→ WHAT THE TASK ASKS
Please find every line of the listing below where "banks" occurs and copy it.
_ _ _ _ _ _ _
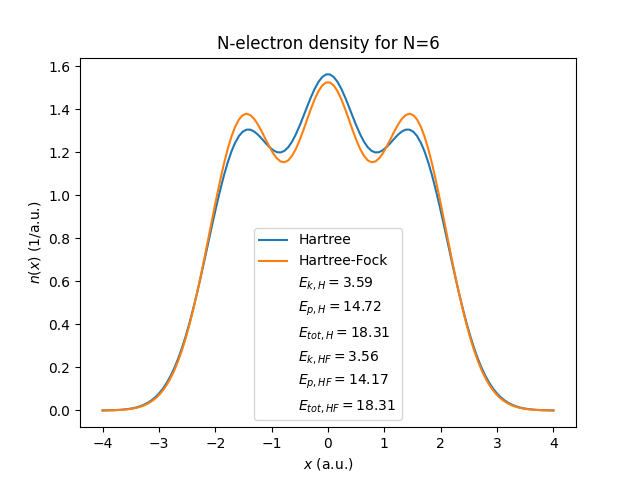
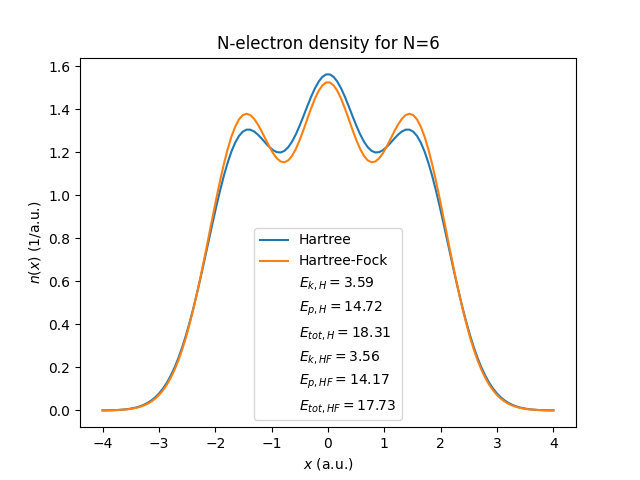
ex9

diff --git a/exercise8/hartree_1d.py b/exercise8/hartree_1d.py
@@ -336,7 +336,7 @@ def main():
     off = offdiag_potential_energy(orbitals,x)
     E_kin_hf = diagonal_energy(T,orbitals,x)
     E_pot_hf = diagonal_energy(sp.diags(Vext,0),orbitals,x) + off + exchange_energy(orbitals,spins,x)
-    E_tot_hf = E_kin + E_pot
+    E_tot_hf = E_kin_hf + E_pot_hf
     print('Total energy     ', E_tot_hf)
     print('Kinetic energy   ', E_kin_hf)
     print('Potential energy ', E_pot_hf) 
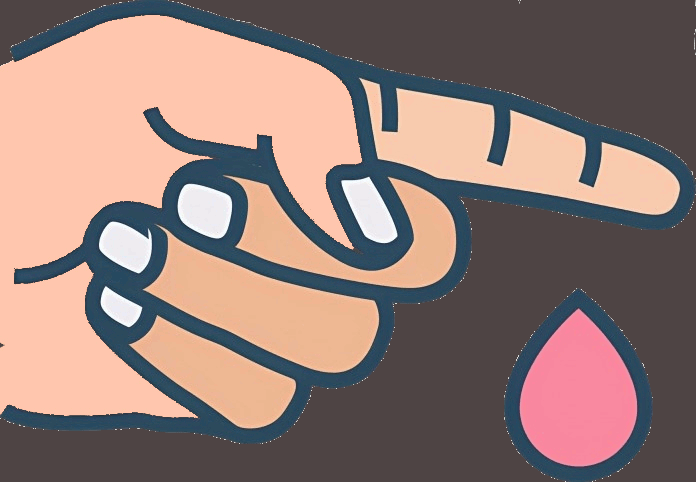
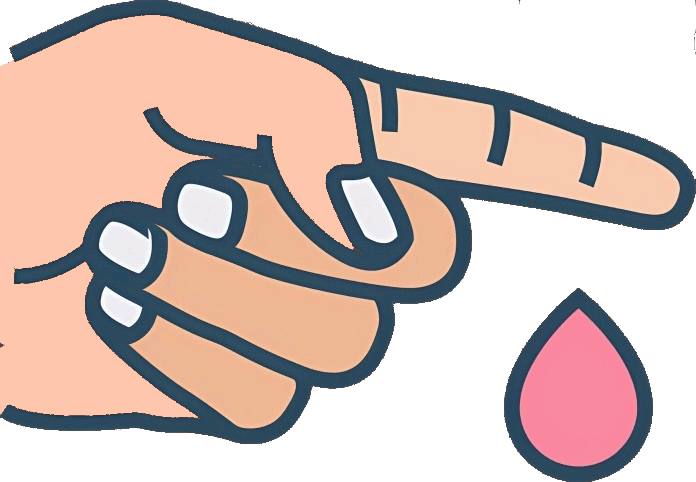
png_background

diff --git a/prototype1.html b/prototype1.html
@@ -446,7 +446,7 @@ footer a:hover{color:var(--text)}
 
     <div class="step">
       <div class="step-num">
-        <img src="assets/images/diabetes-hand-pointing-with-blood-drop-illustration-QfcGMmu2.jpeg" alt="">
+        <img src="assets/images/diabetes-hand-pointing-with-blood-drop-illustration-QfcGMmu2.png" alt="">
       </div>
       <p class="step-name"><span class="lang-de">Blutprobe entnehmen</span><span class="lang-en" style="display:none">Take Blood Sample</span></p>
       <p class="step-desc">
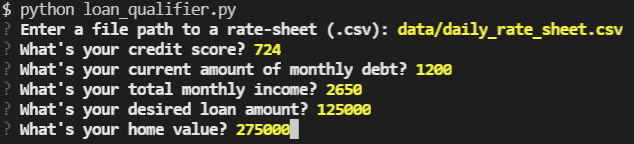
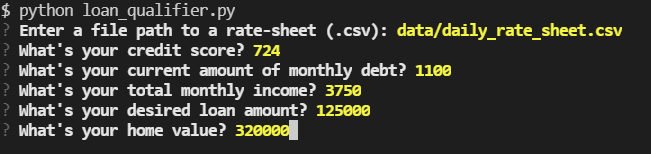
finished usage section of readme with images

Changed region(s): [[0.0, 0.2778, 0.7192, 0.9722], [0.0, 0.0, 0.989, 0.2778]]

diff --git a/README.md b/README.md
@@ -1,4 +1,4 @@
-# Loan Qualifier Challenge 2
+# Loan Qualifier
 
 This is an app for evaluating loan opportunities based on the criteria of a collection of banks.  
 A user would be able to input their financial information and be offered a list of banks where they would qualify for their desired loan.  
@@ -44,6 +44,18 @@ For the purposes of this assignment, the bank info is located in *data/daily_rat
 Next the user will be asked to input their own financial information.
 
 ![user-info](/images/readme_user_info.PNG)
+
+The app then calculates and reports the users monthly debt-to-income ratio and their loan-to-home-value ratio.  
+After scanning the list of banks along with their criteria, the app reports a list of banks where the user is qualified for their desired loan.  
+Then the user is asked whether they would like to save this data in a more easy to read format.  
+
+![data-output](/images/readme_raw_data_output.PNG)
+
+If the user selected 'Yes', the app then asks the user where they would like to save their .csv file.  
+
+![where-to-save](/images/readme_where_to_save.PNG)
+
+With the file saved, the app closes itself in the terminal.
_ _ _ _ _ _ _
→ YOUR SOLUTION
 This is an app for evaluating loan opportunities based on the criteria of a collection of banks.  
 A user would be able to input their financial information and be offered a list of banks where they would qualify for their desired loan.  
+After scanning the list of banks along with their criteria, the app reports a list of banks where the user is qualified for their desired loan.  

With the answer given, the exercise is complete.